So let's get to work. The first thing is to open the watch and check the state of the seal. Maybe I'll be lucky and won't need to change it, since in principle you've earned your retirement and I don't plan on wetting the clock.
I will also check the condition of the battery. I will have to take the movement out of the case so that I can access the buttons, clean them and grease them to make them work better.
We proceed to open the clock. The truth is that having the steel case, it's a great thing not to have to be too careful with the screws. Although they were a little hard, we should be careful because we can "mark" even more the head of them and be the beginning of problems in future battery changes.
We can see dirt or rust marks when we remove the back cover. I'll try to clean it as much as possible.
The rear gasket needs to be changed, but as it is not the typical round gasket, I will have to find and change it later. I'll grease this gasket and leave it until I buy a new one.
As the main problem is the hardness of the buttons, I will have to remove the module from the watch case to be able to access the circlips to release them and clean internally and grease the buttons. I have detailed the process of removing, cleaning and reassembling the buttons in this guide.
You have to be careful when manipulating the movement of the watch and there is a spring on top of it. This spring is what makes it possible for the alarm to sound, and it is quite easy to lose it, so the first thing we do is to remove it and put it away to avoid losing it.
Then, we proceed to remove the plastic gown that fixes the module in its correct position on the watch case. Then we remove the module.
Basically, the process for extracting the buttons is as follows. First, we turn the circlip until it leaves the opening upwards. Once in this position, with a flat screwdriver, we push the circlip down until it releases from the button's shaft.
In this model, we must pay attention when we extract the buttons, because we have all the components: button, spring, washer, 2 gaskets and the circlip. Normally, when you remove the buttons, there is a gasket inside the box, so you must pay attention to this.
Once all the buttons are removed, we can proceed to clean the box. To avoid problems with the screen printing, we will clean the outside of the box with alcohol. And the button holes. To clean the holes easily, we can use an interdental brush, which fits perfectly through the holes of the button box.

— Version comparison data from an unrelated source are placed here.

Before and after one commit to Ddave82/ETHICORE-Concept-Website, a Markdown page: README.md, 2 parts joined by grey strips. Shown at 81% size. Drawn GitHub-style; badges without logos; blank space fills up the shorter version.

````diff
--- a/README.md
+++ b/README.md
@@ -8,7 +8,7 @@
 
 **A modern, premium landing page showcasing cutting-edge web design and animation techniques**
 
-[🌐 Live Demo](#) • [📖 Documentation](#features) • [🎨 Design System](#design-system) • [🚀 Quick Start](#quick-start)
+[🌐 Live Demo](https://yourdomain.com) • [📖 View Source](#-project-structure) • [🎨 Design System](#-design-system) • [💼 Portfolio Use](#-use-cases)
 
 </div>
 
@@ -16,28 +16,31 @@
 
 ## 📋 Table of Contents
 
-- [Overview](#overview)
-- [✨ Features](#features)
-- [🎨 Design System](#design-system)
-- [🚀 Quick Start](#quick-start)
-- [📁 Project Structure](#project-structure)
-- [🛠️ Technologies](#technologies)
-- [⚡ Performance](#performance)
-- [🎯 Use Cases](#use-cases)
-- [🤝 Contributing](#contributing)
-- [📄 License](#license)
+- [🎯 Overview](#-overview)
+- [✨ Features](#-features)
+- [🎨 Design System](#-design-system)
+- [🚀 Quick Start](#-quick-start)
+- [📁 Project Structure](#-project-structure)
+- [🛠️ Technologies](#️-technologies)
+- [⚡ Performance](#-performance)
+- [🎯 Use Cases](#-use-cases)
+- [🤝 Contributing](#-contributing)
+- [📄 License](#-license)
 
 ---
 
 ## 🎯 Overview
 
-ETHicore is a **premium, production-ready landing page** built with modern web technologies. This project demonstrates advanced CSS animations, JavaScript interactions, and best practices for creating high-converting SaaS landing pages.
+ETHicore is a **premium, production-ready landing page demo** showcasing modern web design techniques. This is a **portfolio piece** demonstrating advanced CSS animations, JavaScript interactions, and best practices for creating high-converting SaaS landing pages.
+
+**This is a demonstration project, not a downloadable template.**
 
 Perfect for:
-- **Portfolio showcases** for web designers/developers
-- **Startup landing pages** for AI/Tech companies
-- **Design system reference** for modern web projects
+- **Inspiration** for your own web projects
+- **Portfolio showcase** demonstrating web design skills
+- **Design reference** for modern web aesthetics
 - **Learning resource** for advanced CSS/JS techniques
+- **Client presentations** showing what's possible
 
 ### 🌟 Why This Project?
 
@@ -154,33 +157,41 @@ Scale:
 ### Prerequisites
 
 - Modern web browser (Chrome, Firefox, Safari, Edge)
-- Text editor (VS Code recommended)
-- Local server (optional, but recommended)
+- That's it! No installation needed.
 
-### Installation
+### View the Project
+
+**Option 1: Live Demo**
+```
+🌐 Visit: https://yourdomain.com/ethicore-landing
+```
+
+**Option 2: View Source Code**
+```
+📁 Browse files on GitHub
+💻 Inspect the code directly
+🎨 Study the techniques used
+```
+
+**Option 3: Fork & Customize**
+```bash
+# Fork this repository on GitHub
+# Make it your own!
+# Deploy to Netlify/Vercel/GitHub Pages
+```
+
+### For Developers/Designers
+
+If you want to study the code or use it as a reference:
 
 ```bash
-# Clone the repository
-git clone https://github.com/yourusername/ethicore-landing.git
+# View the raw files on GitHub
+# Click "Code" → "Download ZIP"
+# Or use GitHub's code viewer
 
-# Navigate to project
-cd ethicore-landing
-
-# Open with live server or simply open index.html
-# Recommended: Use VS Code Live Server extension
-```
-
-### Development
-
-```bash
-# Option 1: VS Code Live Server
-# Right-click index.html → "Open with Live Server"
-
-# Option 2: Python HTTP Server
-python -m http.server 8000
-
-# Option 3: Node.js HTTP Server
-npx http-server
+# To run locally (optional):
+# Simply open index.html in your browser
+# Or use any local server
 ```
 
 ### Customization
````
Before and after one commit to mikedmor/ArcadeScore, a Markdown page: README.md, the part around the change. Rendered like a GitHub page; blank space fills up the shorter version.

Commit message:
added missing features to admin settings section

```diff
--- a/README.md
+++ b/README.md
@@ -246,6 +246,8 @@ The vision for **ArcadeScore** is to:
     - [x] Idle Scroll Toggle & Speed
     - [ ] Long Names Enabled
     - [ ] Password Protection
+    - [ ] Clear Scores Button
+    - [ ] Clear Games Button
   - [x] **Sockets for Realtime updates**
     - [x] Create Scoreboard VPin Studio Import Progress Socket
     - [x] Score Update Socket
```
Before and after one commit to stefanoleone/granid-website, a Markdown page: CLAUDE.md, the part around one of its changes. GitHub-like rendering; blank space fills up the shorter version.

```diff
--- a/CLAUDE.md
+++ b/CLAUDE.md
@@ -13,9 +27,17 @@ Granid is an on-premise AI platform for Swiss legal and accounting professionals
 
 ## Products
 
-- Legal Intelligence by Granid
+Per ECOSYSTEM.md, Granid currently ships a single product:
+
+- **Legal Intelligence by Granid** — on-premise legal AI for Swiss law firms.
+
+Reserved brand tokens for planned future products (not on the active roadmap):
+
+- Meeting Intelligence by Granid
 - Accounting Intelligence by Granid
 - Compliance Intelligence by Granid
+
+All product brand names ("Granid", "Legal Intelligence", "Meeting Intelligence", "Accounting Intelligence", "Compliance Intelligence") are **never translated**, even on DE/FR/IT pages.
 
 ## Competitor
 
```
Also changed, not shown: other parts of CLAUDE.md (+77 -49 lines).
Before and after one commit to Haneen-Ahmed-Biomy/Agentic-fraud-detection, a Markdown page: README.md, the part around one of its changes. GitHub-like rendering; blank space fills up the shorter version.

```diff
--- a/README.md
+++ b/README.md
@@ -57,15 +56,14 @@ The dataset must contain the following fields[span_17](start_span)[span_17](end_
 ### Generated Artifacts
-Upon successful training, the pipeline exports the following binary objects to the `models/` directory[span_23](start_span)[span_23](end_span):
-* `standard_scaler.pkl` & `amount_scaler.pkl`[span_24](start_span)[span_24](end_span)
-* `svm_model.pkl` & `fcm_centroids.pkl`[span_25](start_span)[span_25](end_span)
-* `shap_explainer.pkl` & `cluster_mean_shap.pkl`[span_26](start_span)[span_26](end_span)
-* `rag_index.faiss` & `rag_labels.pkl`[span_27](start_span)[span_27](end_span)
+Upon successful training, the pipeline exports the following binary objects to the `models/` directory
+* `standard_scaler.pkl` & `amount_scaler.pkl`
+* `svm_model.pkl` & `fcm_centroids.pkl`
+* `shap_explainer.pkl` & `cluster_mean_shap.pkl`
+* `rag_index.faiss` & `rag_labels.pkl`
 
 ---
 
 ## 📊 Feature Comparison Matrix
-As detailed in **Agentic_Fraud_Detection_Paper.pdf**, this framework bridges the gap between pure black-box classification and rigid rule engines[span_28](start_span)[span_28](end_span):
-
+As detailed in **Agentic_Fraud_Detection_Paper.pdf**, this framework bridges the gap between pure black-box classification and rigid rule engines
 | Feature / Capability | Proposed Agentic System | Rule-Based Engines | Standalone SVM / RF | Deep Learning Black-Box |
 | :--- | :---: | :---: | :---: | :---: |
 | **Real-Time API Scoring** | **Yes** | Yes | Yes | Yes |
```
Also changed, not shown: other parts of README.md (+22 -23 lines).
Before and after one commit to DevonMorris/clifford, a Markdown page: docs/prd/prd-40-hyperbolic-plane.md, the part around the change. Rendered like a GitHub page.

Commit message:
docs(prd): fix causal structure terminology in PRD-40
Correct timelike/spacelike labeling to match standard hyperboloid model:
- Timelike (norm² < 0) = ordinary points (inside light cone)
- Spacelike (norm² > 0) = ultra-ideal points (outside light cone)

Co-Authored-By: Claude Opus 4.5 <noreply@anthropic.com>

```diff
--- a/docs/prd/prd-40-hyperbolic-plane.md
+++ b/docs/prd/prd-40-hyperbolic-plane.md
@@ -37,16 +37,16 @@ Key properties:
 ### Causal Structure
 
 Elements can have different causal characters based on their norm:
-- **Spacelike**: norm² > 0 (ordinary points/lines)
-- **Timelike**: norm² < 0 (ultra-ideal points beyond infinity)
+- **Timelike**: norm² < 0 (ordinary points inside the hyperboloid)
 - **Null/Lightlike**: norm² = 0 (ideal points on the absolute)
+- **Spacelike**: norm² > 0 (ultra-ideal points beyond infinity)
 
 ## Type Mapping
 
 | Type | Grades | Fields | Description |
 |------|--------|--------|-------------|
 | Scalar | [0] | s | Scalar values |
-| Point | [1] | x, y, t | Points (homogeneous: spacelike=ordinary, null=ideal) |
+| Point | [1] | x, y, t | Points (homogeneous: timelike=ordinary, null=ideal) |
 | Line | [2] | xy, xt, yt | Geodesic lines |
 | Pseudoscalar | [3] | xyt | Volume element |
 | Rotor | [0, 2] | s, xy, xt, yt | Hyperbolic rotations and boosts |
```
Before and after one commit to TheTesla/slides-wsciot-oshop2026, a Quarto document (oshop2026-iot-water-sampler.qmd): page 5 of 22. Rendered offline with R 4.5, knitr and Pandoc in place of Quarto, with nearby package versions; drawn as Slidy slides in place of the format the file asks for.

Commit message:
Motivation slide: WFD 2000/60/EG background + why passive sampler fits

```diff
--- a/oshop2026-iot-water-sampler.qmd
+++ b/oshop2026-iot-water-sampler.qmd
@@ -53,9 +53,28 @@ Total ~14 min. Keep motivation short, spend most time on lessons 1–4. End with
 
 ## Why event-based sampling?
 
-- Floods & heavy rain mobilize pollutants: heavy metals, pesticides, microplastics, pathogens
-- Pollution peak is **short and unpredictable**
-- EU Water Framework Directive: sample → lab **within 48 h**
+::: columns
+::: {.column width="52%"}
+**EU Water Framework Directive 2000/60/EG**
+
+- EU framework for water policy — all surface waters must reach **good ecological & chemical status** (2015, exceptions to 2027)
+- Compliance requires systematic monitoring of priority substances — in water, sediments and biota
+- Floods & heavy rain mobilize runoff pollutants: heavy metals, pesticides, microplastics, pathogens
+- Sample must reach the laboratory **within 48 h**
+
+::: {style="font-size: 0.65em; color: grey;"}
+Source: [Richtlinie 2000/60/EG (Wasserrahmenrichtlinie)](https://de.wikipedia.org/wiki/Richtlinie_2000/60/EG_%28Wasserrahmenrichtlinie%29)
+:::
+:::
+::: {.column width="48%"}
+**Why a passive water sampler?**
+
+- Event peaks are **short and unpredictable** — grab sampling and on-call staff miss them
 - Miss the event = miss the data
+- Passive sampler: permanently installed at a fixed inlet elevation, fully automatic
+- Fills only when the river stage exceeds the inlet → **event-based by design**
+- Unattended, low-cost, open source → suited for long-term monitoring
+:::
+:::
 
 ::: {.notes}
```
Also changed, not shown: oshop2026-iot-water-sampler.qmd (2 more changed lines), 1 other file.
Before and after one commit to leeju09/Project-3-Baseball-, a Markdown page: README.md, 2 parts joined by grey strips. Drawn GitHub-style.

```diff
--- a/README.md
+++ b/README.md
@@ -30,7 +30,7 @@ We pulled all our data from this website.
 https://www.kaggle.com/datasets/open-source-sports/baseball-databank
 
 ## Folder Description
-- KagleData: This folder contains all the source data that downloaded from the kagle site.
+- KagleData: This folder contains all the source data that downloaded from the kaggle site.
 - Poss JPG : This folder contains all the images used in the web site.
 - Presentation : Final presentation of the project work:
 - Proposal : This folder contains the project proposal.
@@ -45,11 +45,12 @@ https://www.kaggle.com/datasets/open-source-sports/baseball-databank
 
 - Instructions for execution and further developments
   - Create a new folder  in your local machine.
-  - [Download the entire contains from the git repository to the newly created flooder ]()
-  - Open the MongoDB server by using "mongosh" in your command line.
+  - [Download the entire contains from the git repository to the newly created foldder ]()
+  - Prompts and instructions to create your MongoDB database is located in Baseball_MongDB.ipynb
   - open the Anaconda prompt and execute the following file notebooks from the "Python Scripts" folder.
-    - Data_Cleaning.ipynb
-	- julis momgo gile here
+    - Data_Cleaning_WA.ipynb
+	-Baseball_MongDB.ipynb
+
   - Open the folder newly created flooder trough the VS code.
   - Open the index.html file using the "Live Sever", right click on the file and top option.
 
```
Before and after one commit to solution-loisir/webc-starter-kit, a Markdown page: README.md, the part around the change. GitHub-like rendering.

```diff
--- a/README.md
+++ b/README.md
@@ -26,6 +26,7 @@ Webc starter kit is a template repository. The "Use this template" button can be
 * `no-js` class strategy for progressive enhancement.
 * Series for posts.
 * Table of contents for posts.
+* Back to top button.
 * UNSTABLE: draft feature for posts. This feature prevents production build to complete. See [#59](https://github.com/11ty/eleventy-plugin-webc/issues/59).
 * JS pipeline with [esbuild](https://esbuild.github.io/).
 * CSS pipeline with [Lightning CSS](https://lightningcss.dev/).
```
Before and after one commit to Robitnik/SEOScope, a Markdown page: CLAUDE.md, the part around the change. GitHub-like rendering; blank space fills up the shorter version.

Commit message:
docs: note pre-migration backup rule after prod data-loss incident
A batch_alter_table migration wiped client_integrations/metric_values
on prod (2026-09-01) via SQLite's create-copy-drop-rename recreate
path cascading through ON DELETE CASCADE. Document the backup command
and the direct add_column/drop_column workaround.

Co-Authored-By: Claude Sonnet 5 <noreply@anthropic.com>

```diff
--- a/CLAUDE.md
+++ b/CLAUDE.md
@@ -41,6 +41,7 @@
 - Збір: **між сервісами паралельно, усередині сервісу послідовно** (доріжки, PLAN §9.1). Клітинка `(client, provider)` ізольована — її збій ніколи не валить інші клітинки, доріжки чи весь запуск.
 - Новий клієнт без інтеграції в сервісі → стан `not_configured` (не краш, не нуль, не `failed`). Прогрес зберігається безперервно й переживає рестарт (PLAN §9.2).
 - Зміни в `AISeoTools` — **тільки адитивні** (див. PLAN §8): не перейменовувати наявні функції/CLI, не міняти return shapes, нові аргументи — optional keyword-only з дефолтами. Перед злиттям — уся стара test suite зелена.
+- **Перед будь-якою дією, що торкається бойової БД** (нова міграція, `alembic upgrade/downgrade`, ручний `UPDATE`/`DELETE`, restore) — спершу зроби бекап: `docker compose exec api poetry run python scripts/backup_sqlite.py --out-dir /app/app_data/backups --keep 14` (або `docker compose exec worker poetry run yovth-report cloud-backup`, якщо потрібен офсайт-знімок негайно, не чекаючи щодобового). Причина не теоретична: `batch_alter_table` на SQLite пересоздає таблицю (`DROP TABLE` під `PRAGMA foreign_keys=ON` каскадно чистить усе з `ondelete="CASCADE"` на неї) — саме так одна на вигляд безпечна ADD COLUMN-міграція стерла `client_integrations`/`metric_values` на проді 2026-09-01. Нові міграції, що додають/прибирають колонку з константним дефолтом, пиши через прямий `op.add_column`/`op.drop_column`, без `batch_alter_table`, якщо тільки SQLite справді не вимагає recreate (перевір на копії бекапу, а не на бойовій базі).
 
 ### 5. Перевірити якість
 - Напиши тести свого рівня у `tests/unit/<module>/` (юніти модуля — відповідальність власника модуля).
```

Unfortunately, those box marks weren't completely dirty. After cleaning the box, I noticed that it was not possible to clean it completely. In those parts it looked like some liquid had attacked the metal. It looks unattractive, although it doesn't affect it at all.
Then we started to clean the buttons. With a small container and soap and water, we cleaned the button, spring, washer and the seals. Once the components are assembled on the button, we proceed to apply a little silicone grease in the holes of the case and on the joints and spring.
Once the buttons are cleaned and greased, we have to mount them back on the box. The procedure is simple: insert the buttons into the box, place the circlip with the opening facing downwards and press down with the screwdriver until you hear a click. This will place the button on the watch case.
Sorry about the quality of the photo, but it's hard to hold the box and the camera at the same time.
Once the buttons are mounted on the box, we check their operation. Basically, it is a matter of checking that when the button is pressed, they return to their initial position without delay. Of course, as they are clean and greased, they all work perfectly.
Now I'm going to check the battery. In principle it is well charged, but I plan to change it for another of a quality brand. Unfortunately I do not have cr2016, so something else to buy and the day I receive the new seal I take advantage and change both things.
We mount the module inside the box, and put back the sound spring. It is important, because if not, the piezoelectric speaker in the back cover will not work and the sound of the clock will not work.
Then we apply silicone grease to the watch's gasket. This watch, due to its age, is going to be "retired", so I will not wet it, at least until I change the back gasket.
In the end, the watch has been left with the buttons working perfectly without any problems. And important detail, with all its functions smoothly, including the sound.
The model is a classic, a type of watch that unfortunately Casio no longer makes. A module with many functions and solid steel case. Hopefully soon Casio will be encouraged to make a reissue, it would be a bestseller.